Vividly evokes the conditions horses suffered in the First World War when many were taken abroad never to be returned home. The writing is almost staccato, but the prose summons up all of the anguish of the time beautifully. If you have any interest in period of history or horses in general this is a great read for you.
The first nights, at Milton Ducis, were without shelter. That was agreeable. The first day was without shelter. That was disagreeable. The horses twitched without cease. The army took none with short docks: oddly, not all were long tailed.
They were used to stalls. But there wasn't a petition. Each was allowed three foot.
Seasoned hunters, when picketed, were expected to give no trouble. Yet a few were alarmed. The noises unsettled them. When the lines were shifted, a night was suffered within thirty yards of canvas. The canvas creaked.

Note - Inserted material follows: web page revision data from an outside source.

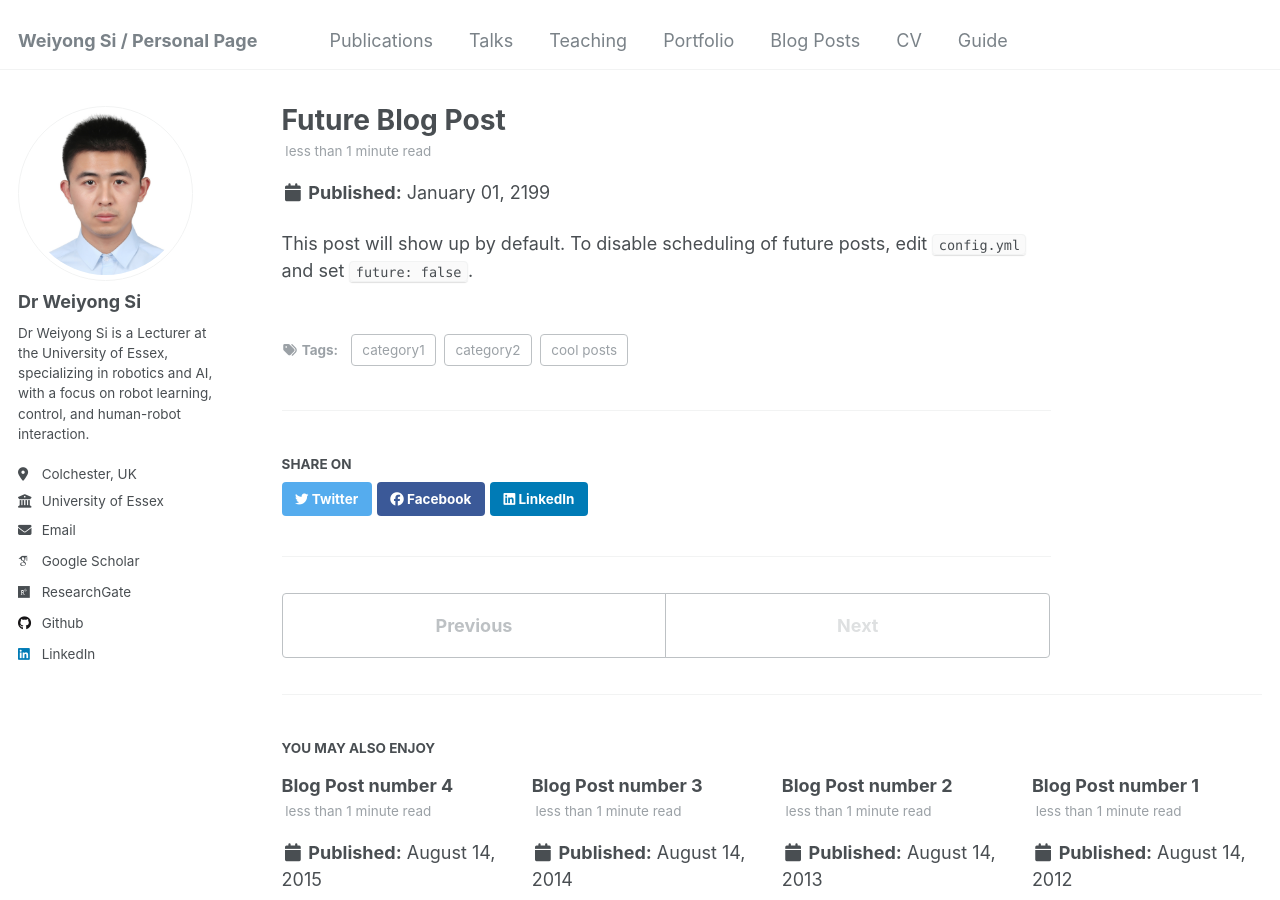
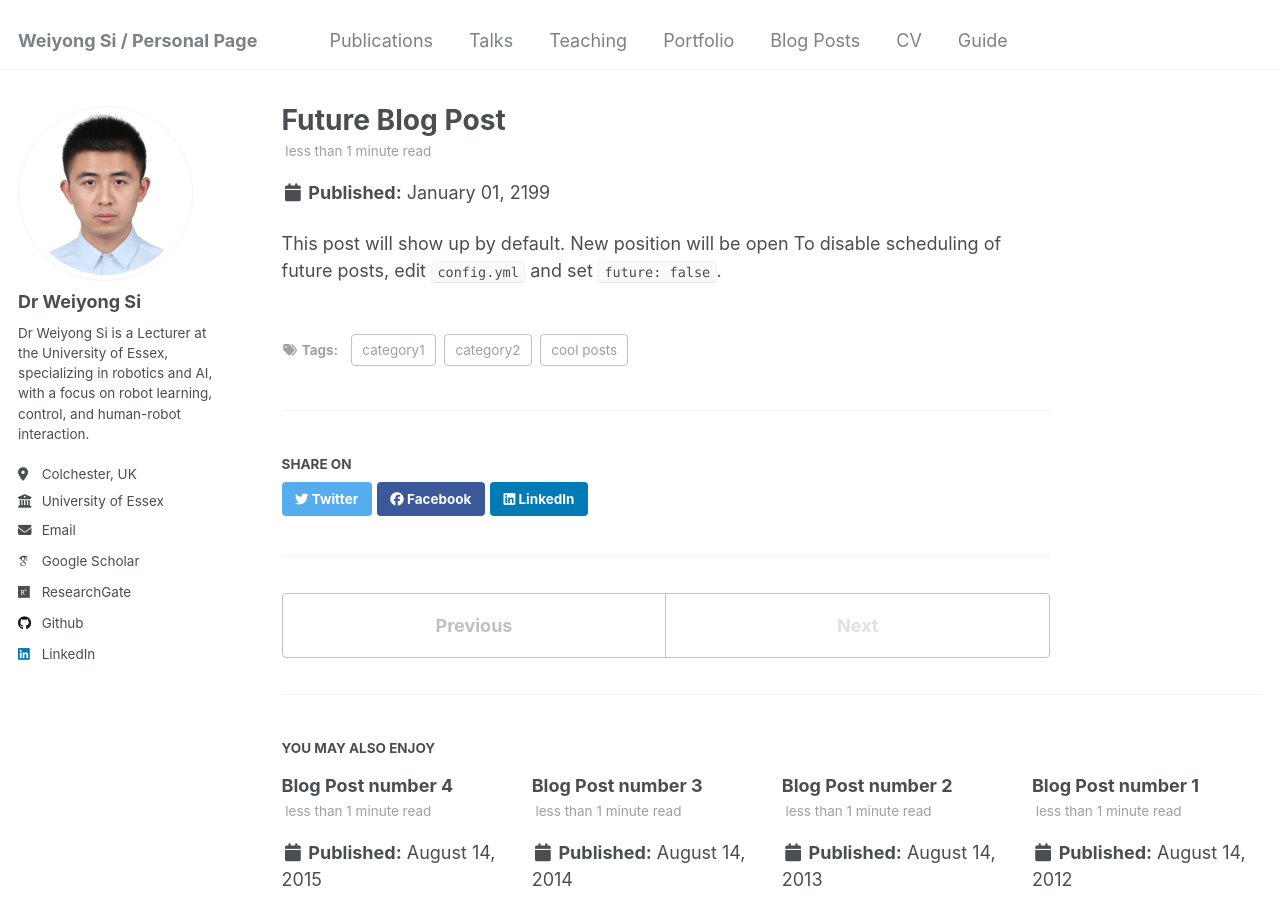
Before and after one commit to siweiyong/siweiyong.github.io, a Jekyll site: the page built from _posts/2199-01-01-future-post.md, in a window 1280 px wide and 900 px high. Built offline with Jekyll 4.4.1, drawn with Linux system fonts in a browser that asks for light colours; some web fonts are replaced.

Commit message:
Update 2199-01-01-future-post.md

```diff
--- a/_posts/2199-01-01-future-post.md
+++ b/_posts/2199-01-01-future-post.md
@@ -7,4 +7,4 @@ tags:
   - category2
 ---
 
-This post will show up by default. To disable scheduling of future posts, edit `config.yml` and set `future: false`.
+This post will show up by default. New position will be open To disable scheduling of future posts, edit `config.yml` and set `future: false`.
```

There was a day when a dark brown gelding scratched his ear with a hind foot and got that foot over his head rope. On another, a bay mare, with a dish face and nervous ears, went down and panicked, injuring herself and a neighbour.